For the first six months of their investigation, undercover narcotics detectives followed James and Roger Emory everywhere -- to pay phones, convenience stores, malls, each other's homes and their co-defendants' homes.

But the officers never saw the men who are charged with running the biggest marijuana ring in Anne Arundel County history buy or sell drugs or do anything illegal, they testified yesterday in Circuit Court on the fifth day of the Emory brothers' trial.

The brothers could face up to 40 years in prison if they are convicted on drug kingpin charges.

During his opening statement, Gerald K. Anders, the prosecutor, said the Emorys' activities might seem mundane at first but that the pieces, once put together, would form the picture of a marijuana ring that has been dealing in large quantities for several years.

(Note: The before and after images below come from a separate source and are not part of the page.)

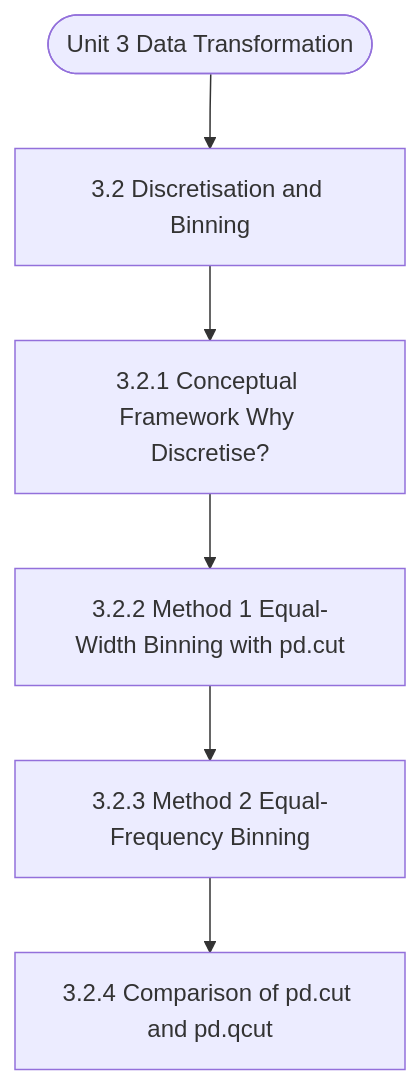
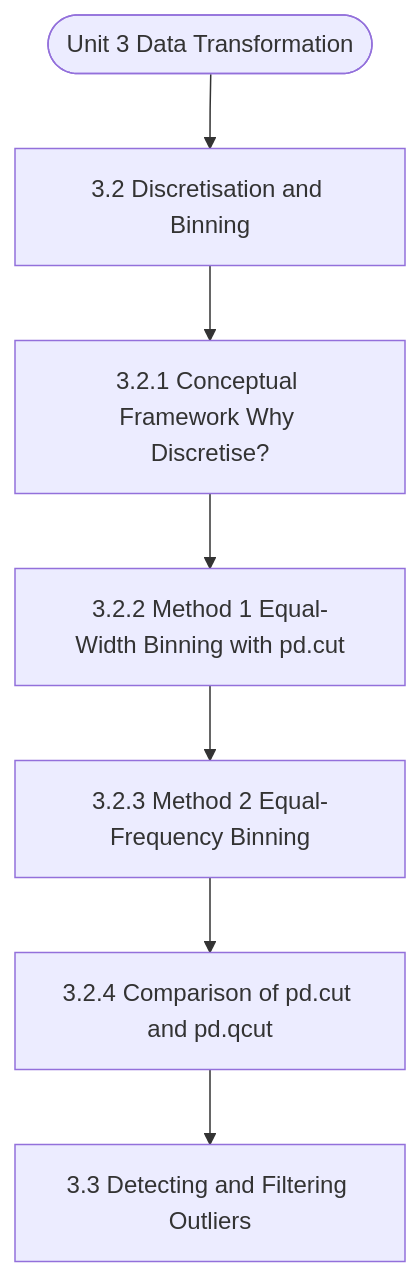
Before and after one commit to Asutosh-Coaching/mscdsa: the diagram in notes/Semester_2/MCS-067_Data_Wrangling_and_Visualization/unit_03_Data_Transformation.md, drawn with Mermaid. The commit also changed other lines of this file and 116 other files, not shown here.

````diff
--- a/notes/Semester_2/MCS-067_Data_Wrangling_and_Visualization/unit_03_Data_Transformation.md
+++ b/notes/Semester_2/MCS-067_Data_Wrangling_and_Visualization/unit_03_Data_Transformation.md
@@ -19,14 +19,16 @@
 ```mermaid
 flowchart TD
   Start(["Unit 3 Data Transformation"])
   N1["3.2 Discretisation and Binning"]
   N2["3.2.1 Conceptual Framework Why Discretise?"]
   N3["3.2.2 Method 1 Equal-Width Binning with pd.cut"]
   N4["3.2.3 Method 2 Equal-Frequency Binning"]
   N5["3.2.4 Comparison of pd.cut and pd.qcut"]
+  N6["3.3 Detecting and Filtering Outliers"]
   Start --> N1
   N1 --> N2
   N2 --> N3
   N3 --> N4
   N4 --> N5
+  N5 --> N6
 ```
````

Detective Wayne Vernon told the jury yesterday that on April 2, 1992, he followed James Emory, 47, and Philip B. Dulany, a co-defendant who pleaded guilty last week to charges of importing marijuana, from Mr. Emory's home in the 1200 block of Villa Isle Court in Pasadena to Marley Station Mall, where they parked near Macy's and went inside.

Detective Vernon said he spotted a box of green, plastic trash bags in the truck they drove to the mall.

The bags are "one of the ways to package CDS [drugs]," he testified. "Large amounts of CDS."

From the mall, Detective Vernon followed the men to a grocery store, then back to Mr. Emory's house. Mr. Dulany left, and Detective Vernon followed him to Storage Express on Furnace Branch Road and then to Ritchie Mini Storage on Ertel Road.

Police found large amounts of marijuana in lockers at both storage facilities during the Oct. 29 raids in which they arrested Dulany, the Emory brothers and seven others.

Detectives also told the jury yesterday about marijuana they found in the trash outside James Emory's home and in his car when he was arrested, but not in the house. They said they found 65 grams of marijuana at Roger Emory's house in the 7700 block of West Drive in Glen Burnie.

Another co-defendant, George T. Johnson, pleaded guilty to the importation charges last week.

Investigators testified yesterday that they saw Roger Emory, 44, in a bar on Nabbs Creek Road with Johnson. They said they saw the Emory brothers and Dulany loading cardboard boxes into the garage of a house at 17 St. Agnes Drive.

Lawrence Leiben, another co-defendant who pleaded guilty to lesser charges, is expected to testify against the Emorys, possibly as soon as today.

Circuit Judge H. Chester Goudy has not ruled on whether to limit Leiben's testimony. Mr. Anders wants Leiben, whose relationship with the Emorys dates to the 1960s, to testify about the beginnings of the alleged marijuana ring 20 years ago.

"The purpose of his testimony would be to show a continuous and ongoing conspiracy," the prosecutor Anders said.

Peter S. O'Neill, James Emory's lawyer, has asked that Leiben's testimony be restricted to the case at hand. He argued that if police thought there was a conspiracy, they should have charged his client with that.

"If they thought they could prove it, they would have charged him," he said. "But they haven't and they want the jury to hear it anyway."

Baltimore Sun Articles
|
|
|
Please note the green-lined linked article text has been applied commercially without any involvement from our newsroom editors, reporters or any other editorial staff.